iPhone 5 could incorporate a Thunderbolt port, but this might not be such good news, as it could mean users paying more and becoming even more locked in to Apple's ecosystem.
Thunderbolt is based on the (Light) Peak technology created by Intel. The advantage is that data can be transferred and synchronized faster than using USB 3.0. The downside is that it is power consuming. Since users usually connect their iDevice to a power source when they transfer data, they may not even notice this downside.
The transfer speed may be the only advantage thunderbolt has over USB 3.0. USB 3.0 slots use less power, have a higher compatibility degree, are less expensive to manufacture and, unlike Thunderbolt, they are backwards compatible. Thunderbolt limits supplier choice, is expensive and is compatible with only 0.1% of the devices available.
All in all, Apple has made a strange choice which aims at locking users in.
Thunderbolt chips are provided by a sole supplier, Intel, and Apple at present has exclusivity. Thus Apple and Intel can fight off competition and hike up prices for iDevices. Intel can ask for more money for their chips thus making non-Apple devices cost more. This could be seen as monopoly practice.

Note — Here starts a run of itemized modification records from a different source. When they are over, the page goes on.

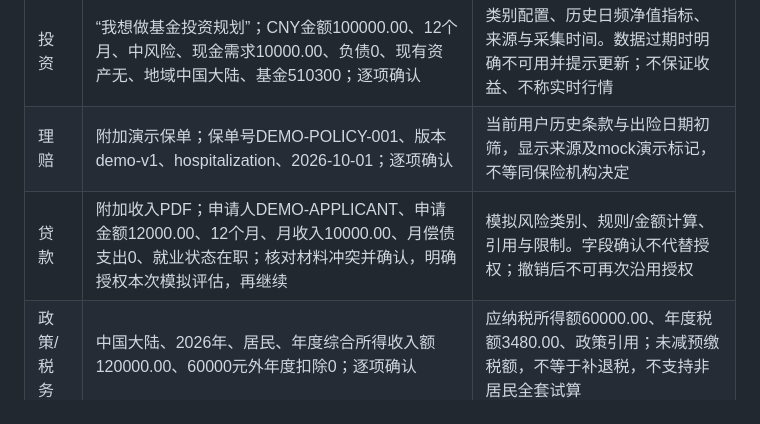
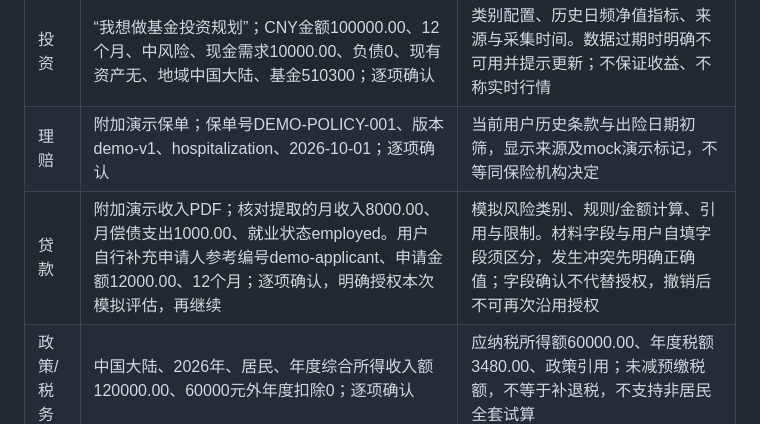
Before and after one commit to haihaihai112/finance-agent, a Markdown page: docs/personal-project-acceptance.md, the part around the change. Drawn GitHub-style.

Commit message:
docs: align loan acceptance sample with demo income PDF

```diff
--- a/docs/personal-project-acceptance.md
+++ b/docs/personal-project-acceptance.md
@@ -27,7 +27,7 @@ Copy-Item .env.example .env
 |---|---|---|
 | 投资 | “我想做基金投资规划”；CNY金额100000.00、12个月、中风险、现金需求10000.00、负债0、现有资产无、地域中国大陆、基金510300；逐项确认 | 类别配置、历史日频净值指标、来源与采集时间。数据过期时明确不可用并提示更新；不保证收益、不称实时行情 |
 | 理赔 | 附加演示保单；保单号DEMO-POLICY-001、版本demo-v1、hospitalization、2026-10-01；逐项确认 | 当前用户历史条款与出险日期初筛，显示来源及mock演示标记，不等同保险机构决定 |
-| 贷款 | 附加收入PDF；申请人DEMO-APPLICANT、申请金额12000.00、12个月、月收入10000.00、月偿债支出0、就业状态在职；核对材料冲突并确认，明确授权本次模拟评估，再继续 | 模拟风险类别、规则/金额计算、引用与限制。字段确认不代替授权；撤销后不可再次沿用授权 |
+| 贷款 | 附加演示收入PDF；核对提取的月收入8000.00、月偿债支出1000.00、就业状态employed。用户自行补充申请人参考编号demo-applicant、申请金额12000.00、12个月；逐项确认，明确授权本次模拟评估，再继续 | 模拟风险类别、规则/金额计算、引用与限制。材料字段与用户自填字段须区分，发生冲突先明确正确值；字段确认不代替授权，撤销后不可再次沿用授权 |
 | 政策/税务 | 中国大陆、2026年、居民、年度综合所得收入额120000.00、60000元外年度扣除0；逐项确认 | 应纳税所得额60000.00、年度税额3480.00、政策引用；未减预缴税额，不等于补退税，不支持非居民全套试算 |
 | 其他 | 手动选择“其他”，询问“帮我写一首诗” | 明确服务边界，不生成虚构金融事实 |
 
```
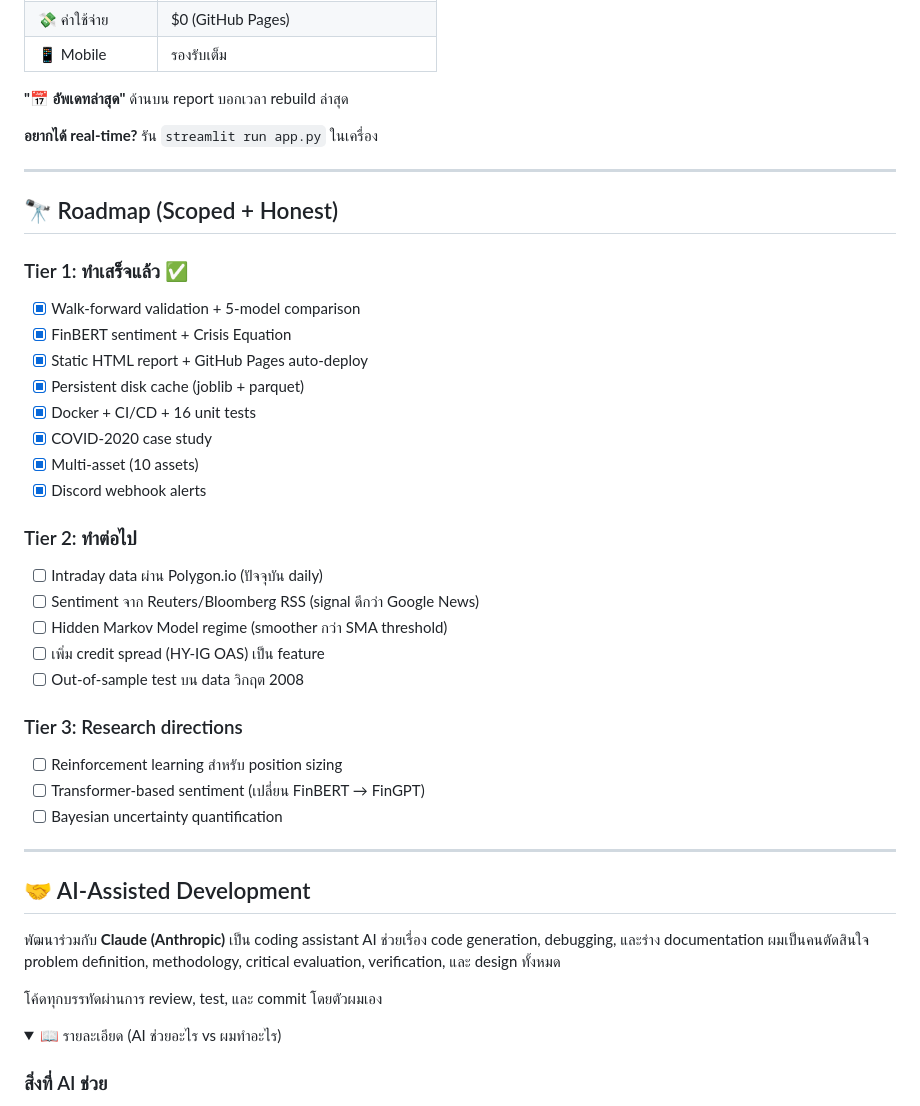
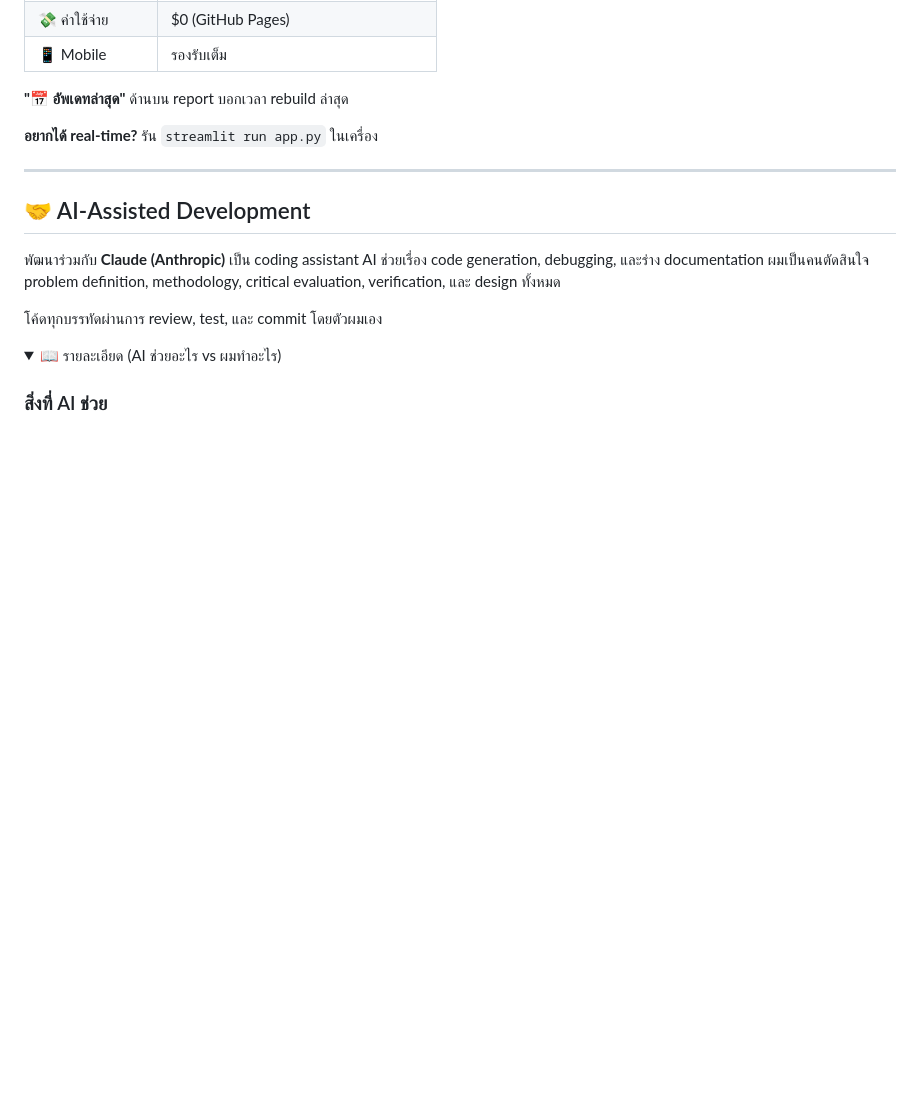
Before and after one commit to oomNoNe/black-swan-indicator, a Markdown page: README.th.md, the part around the change. Drawn GitHub-style; folded sections open; blank space fills up the shorter version.

```diff
--- a/README.th.md
+++ b/README.th.md
@@ -361,32 +361,6 @@ Live report เป็น **static HTML snapshot** ที่สร้างไว
 
 ---
 
-## 🔭 Roadmap (Scoped + Honest)
-
-### Tier 1: ทำเสร็จแล้ว ✅
-- [x] Walk-forward validation + 5-model comparison
-- [x] FinBERT sentiment + Crisis Equation
-- [x] Static HTML report + GitHub Pages auto-deploy
-- [x] Persistent disk cache (joblib + parquet)
-- [x] Docker + CI/CD + 16 unit tests
-- [x] COVID-2020 case study
-- [x] Multi-asset (10 assets)
-- [x] Discord webhook alerts
-
-### Tier 2: ทำต่อไป
-- [ ] Intraday data ผ่าน Polygon.io (ปัจจุบัน daily)
-- [ ] Sentiment จาก Reuters/Bloomberg RSS (signal ดีกว่า Google News)
-- [ ] Hidden Markov Model regime (smoother กว่า SMA threshold)
-- [ ] เพิ่ม credit spread (HY-IG OAS) เป็น feature
-- [ ] Out-of-sample test บน data วิกฤต 2008
-
-### Tier 3: Research directions
-- [ ] Reinforcement learning สำหรับ position sizing
-- [ ] Transformer-based sentiment (เปลี่ยน FinBERT → FinGPT)
-- [ ] Bayesian uncertainty quantification
-
----
-
 ## 🤝 AI-Assisted Development
 
 พัฒนาร่วมกับ **Claude (Anthropic)** เป็น coding assistant
```
Also changed, not shown: README.md (+0 -28 lines).
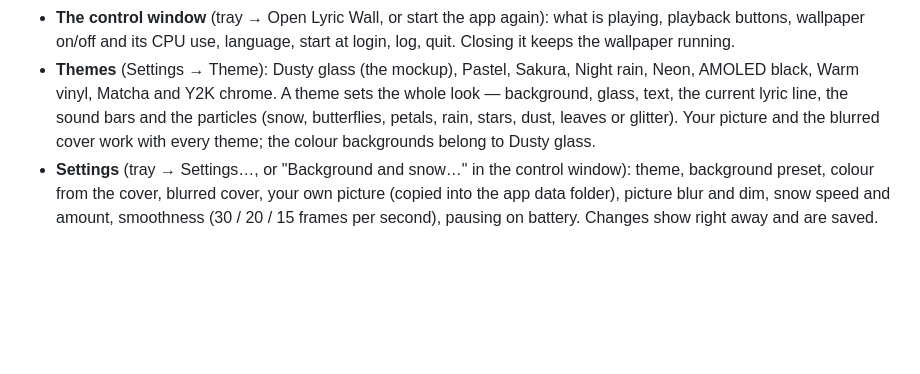
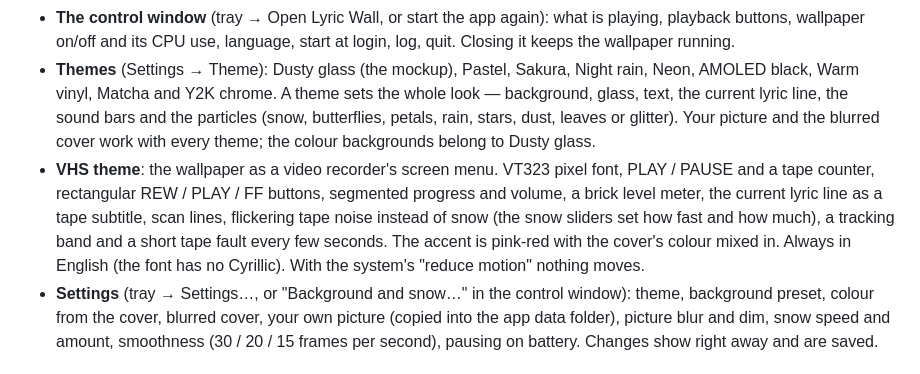
Before and after one commit to pe4enku0/lyric-wall, a Markdown page: README.md, the part around the change. GitHub-like rendering; blank space fills up the shorter version.

```diff
--- a/README.md
+++ b/README.md
@@ -33,6 +33,11 @@ The builds are not signed with a paid certificate:
   Matcha and Y2K chrome. A theme sets the whole look — background, glass, text, the current lyric line, the sound bars
   and the particles (snow, butterflies, petals, rain, stars, dust, leaves or glitter). Your picture and the blurred cover
   work with every theme; the colour backgrounds belong to Dusty glass.
+- **VHS theme**: the wallpaper as a video recorder's screen menu. VT323 pixel font, PLAY / PAUSE and a tape counter,
+  rectangular REW / PLAY / FF buttons, segmented progress and volume, a brick level meter, the current lyric line as
+  a tape subtitle, scan lines, flickering tape noise instead of snow (the snow sliders set how fast and how much),
+  a tracking band and a short tape fault every few seconds. The accent is pink-red with the cover's colour mixed in.
+  Always in English (the font has no Cyrillic). With the system's "reduce motion" nothing moves.
 - **Settings** (tray → Settings…, or "Background and snow…" in the control window): theme, background preset,
   colour from the cover, blurred cover, your own picture (copied into the app data folder), picture blur and dim,
   snow speed and amount, smoothness (30 / 20 / 15 frames per second), pausing on battery.
```
Also changed, not shown: README.ru.md (+5 -0 lines).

Users are the ones who have to pay for such practices. Because of Thunderbolt they may have to pay more money for their iPhone 5.